Federal health officials said Friday that there is still some flu vaccine available and it's not too late to benefit from it. But people may have to call around to find a clinic with shots still on the shelf, or wait a few days for a new shipment.
"We're hearing of spot shortages," said Dr. Thomas Frieden, director of the Centers for Disease Control and Prevention.
Less than half of all Americans have received a flu shot.
In New York City a random sampling of a half-dozen pharmacies across Manhattan found all of them were out of the vaccine, CBS Station WCBS reports.
"If we can get as many people in the community vaccinated it means that there's less people around to get the flu and give it to everyone else" Dr. Mary O'Brien of Columbia University told WCBS.
In Boston, where Mayor Thomas Menino declared a public health emergency in response to the ongoing flu epidemic, lines were Saturday at flu clinics as residents took advantage of free flu shots being given out this weekend, CBS Station WBZ reports.
A total of 22 free public flu clinics were set up at city community health centers. Health officials estimated upwards of 6,000 people got flu shots on Saturday.
Manufacturers already have shipped nearly 130 million doses to doctors' offices, drugstores and wholesalers, out of the 135 million doses they had planned to make for this year's flu season. At least 112 million have been used so far.
The nation's largest manufacturer, Sanofi Pasteur, said Friday that it still has supplies of two specialty vaccines, a high-dose shot for seniors, and an under-the-skin shot for certain adults, available for immediate shipment. But it also is working to eke out a limited supply of its traditional shots some doses that it initially hadn't packaged into syringes, said spokesman Michael Szumera. They should be available late this month.
And MedImmune, the maker of the nasal spray vaccine FluMist, said it has 620,000 extra doses available.
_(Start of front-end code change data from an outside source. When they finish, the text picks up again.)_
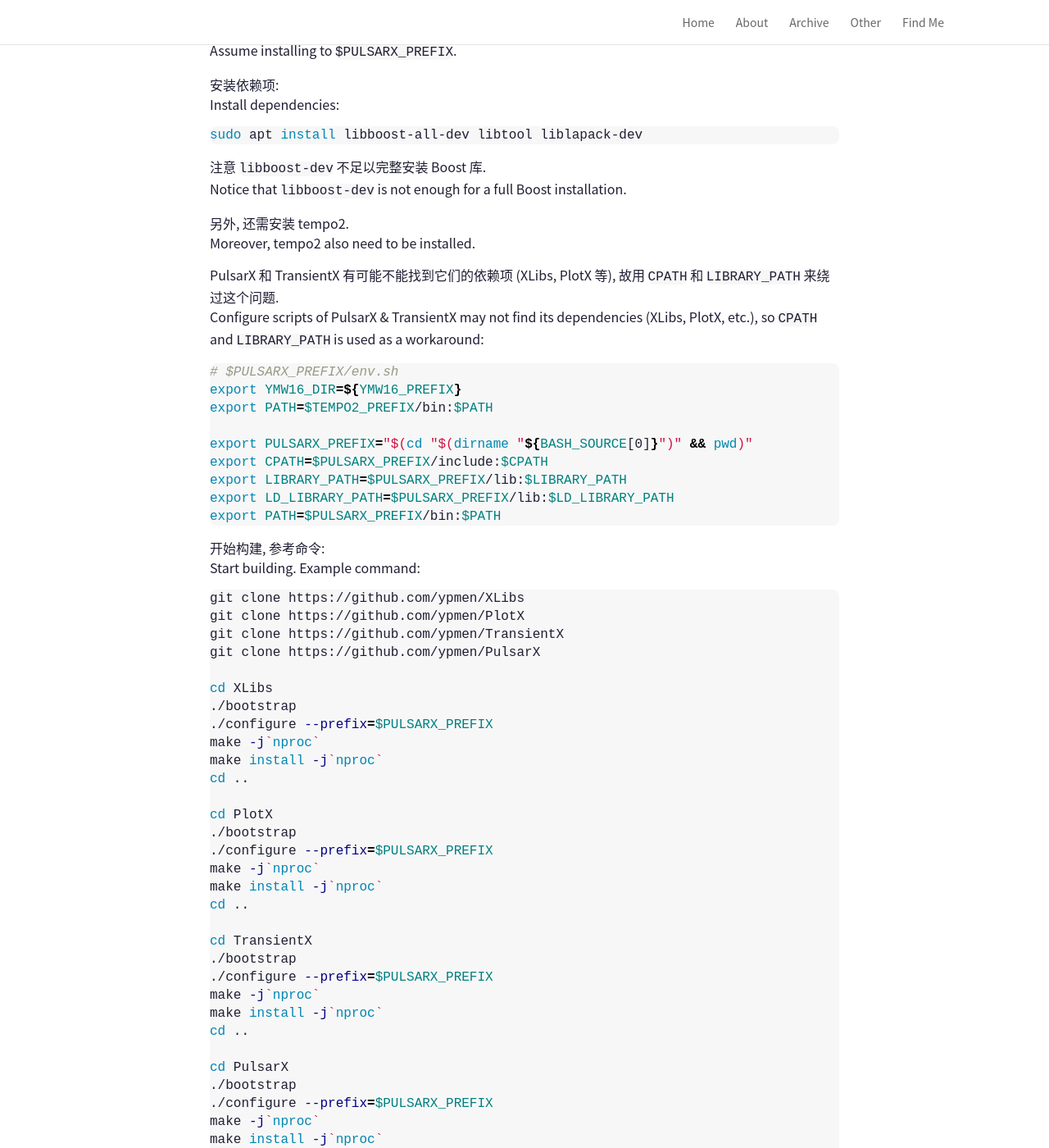
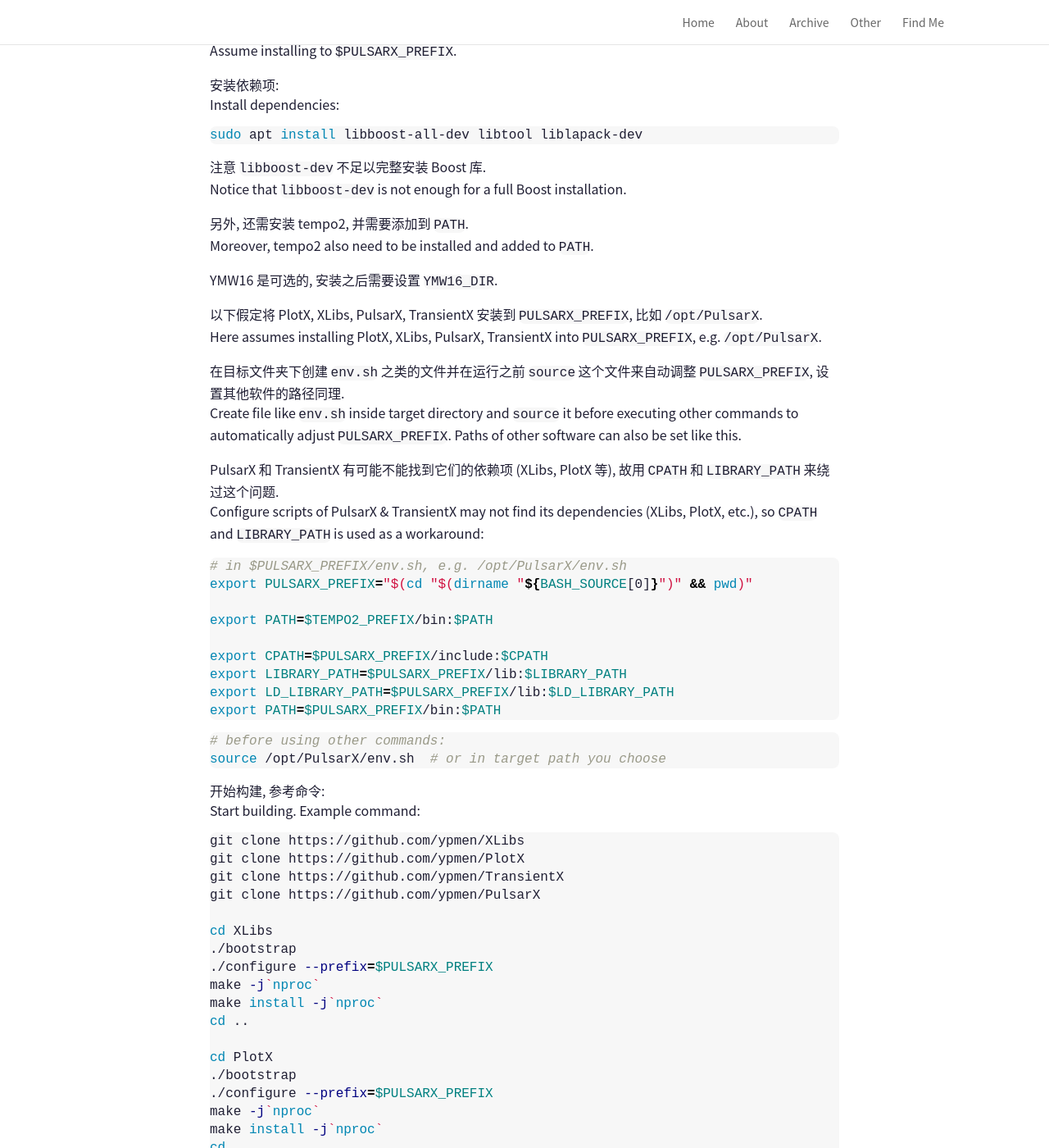
Before and after one commit to fxzjshm/fxzjshm.github.io, a Jekyll site: the page built from _posts/2024-08-09-pulsar-software-installation.md, in a window 1280 px wide and 1400 px high, scrolled down 3336 px. Shown: the whole window at 82% size. Built offline with Jekyll 4.4.1, drawn with Linux system fonts in a browser that asks for light colours; nearby versions of some CDN libraries; some web fonts are replaced.

Commit message:
post: update 2024-08-09-pulsar-software-installation.md

````diff
--- a/_posts/2024-08-09-pulsar-software-installation.md
+++ b/_posts/2024-08-09-pulsar-software-installation.md
@@ -205,23 +205,36 @@
 注意 `libboost-dev` 不足以完整安装 Boost 库.
 Notice that `libboost-dev` is not enough for a full Boost installation.
 
-另外, 还需安装 tempo2.
-Moreover, tempo2 also need to be installed.
+另外, 还需安装 tempo2, 并需要添加到 `PATH`.
+Moreover, tempo2 also need to be installed and added to `PATH`.
+
+YMW16 是可选的, 安装之后需要设置 `YMW16_DIR`.
+
+以下假定将 PlotX, XLibs, PulsarX, TransientX 安装到 `PULSARX_PREFIX`, 比如 `/opt/PulsarX`.
+Here assumes installing PlotX, XLibs, PulsarX, TransientX into `PULSARX_PREFIX`, e.g. `/opt/PulsarX`.
+
+在目标文件夹下创建 `env.sh` 之类的文件并在运行之前 `source` 这个文件来自动调整 `PULSARX_PREFIX`, 设置其他软件的路径同理.
+Create file like `env.sh` inside target directory and `source` it before executing other commands to automatically adjust `PULSARX_PREFIX`. Paths of other software can also be set like this.
 
 PulsarX 和 TransientX 有可能不能找到它们的依赖项 (XLibs, PlotX 等), 故用 `CPATH` 和 `LIBRARY_PATH` 来绕过这个问题.
 Configure scripts of PulsarX & TransientX may not find its dependencies (XLibs, PlotX, etc.),
 so `CPATH` and `LIBRARY_PATH` is used as a workaround:
 
 ```bash
-# $PULSARX_PREFIX/env.sh
-export YMW16_DIR=${YMW16_PREFIX}
+# in $PULSARX_PREFIX/env.sh, e.g. /opt/PulsarX/env.sh
+export PULSARX_PREFIX="$(cd "$(dirname "${BASH_SOURCE[0]}")" && pwd)"
+
 export PATH=$TEMPO2_PREFIX/bin:$PATH
 
-export PULSARX_PREFIX="$(cd "$(dirname "${BASH_SOURCE[0]}")" && pwd)"
 export CPATH=$PULSARX_PREFIX/include:$CPATH
 export LIBRARY_PATH=$PULSARX_PREFIX/lib:$LIBRARY_PATH
 export LD_LIBRARY_PATH=$PULSARX_PREFIX/lib:$LD_LIBRARY_PATH
 export PATH=$PULSARX_PREFIX/bin:$PATH
+```
+
+```bash
+# before using other commands:
+source /opt/PulsarX/env.sh  # or in target path you choose
 ```
 
 开始构建, 参考命令:
````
It does take two weeks for full protection to kick in. Still, health officials say it's a good idea to be vaccinated even this late, especially for older people, young children and anyone with medical conditions such as heart or lung diseases that put them at high risk of dangerous flu complications. Flu season does tend to be worst in January and February, but it can run through March.
The flu season is far from over, and as the U.S. Centers for Disease Control and Prevention declared this season an epidemic, physicians were urging people to take precautions against the flu virus.
"This is probably one of the worst flu seasons we've seen in close to a decade," said Kevin Most, a physician at Central DuPage Hospital. "We're seeing increasing numbers in our emergency rooms, we're seeing increasing numbers in our convenient care that are actually blowing the number of patients that we've seen in these past couple months out of the water when we look historically how many patients have been in."
What else can you do?
Wash your hands often, and avoid touching your eyes, nose and mouth. Viruses can spread by hand, not just through the air. Also, cough in your elbow, not your hand. When you're sick, protect others by staying home.
And people who are in those high-risk groups should call a doctor if they develop symptoms, added CDC spokesman Tom Skinner. They might be prescribed antiviral medication, which works best if given within the first 48 hours of symptoms.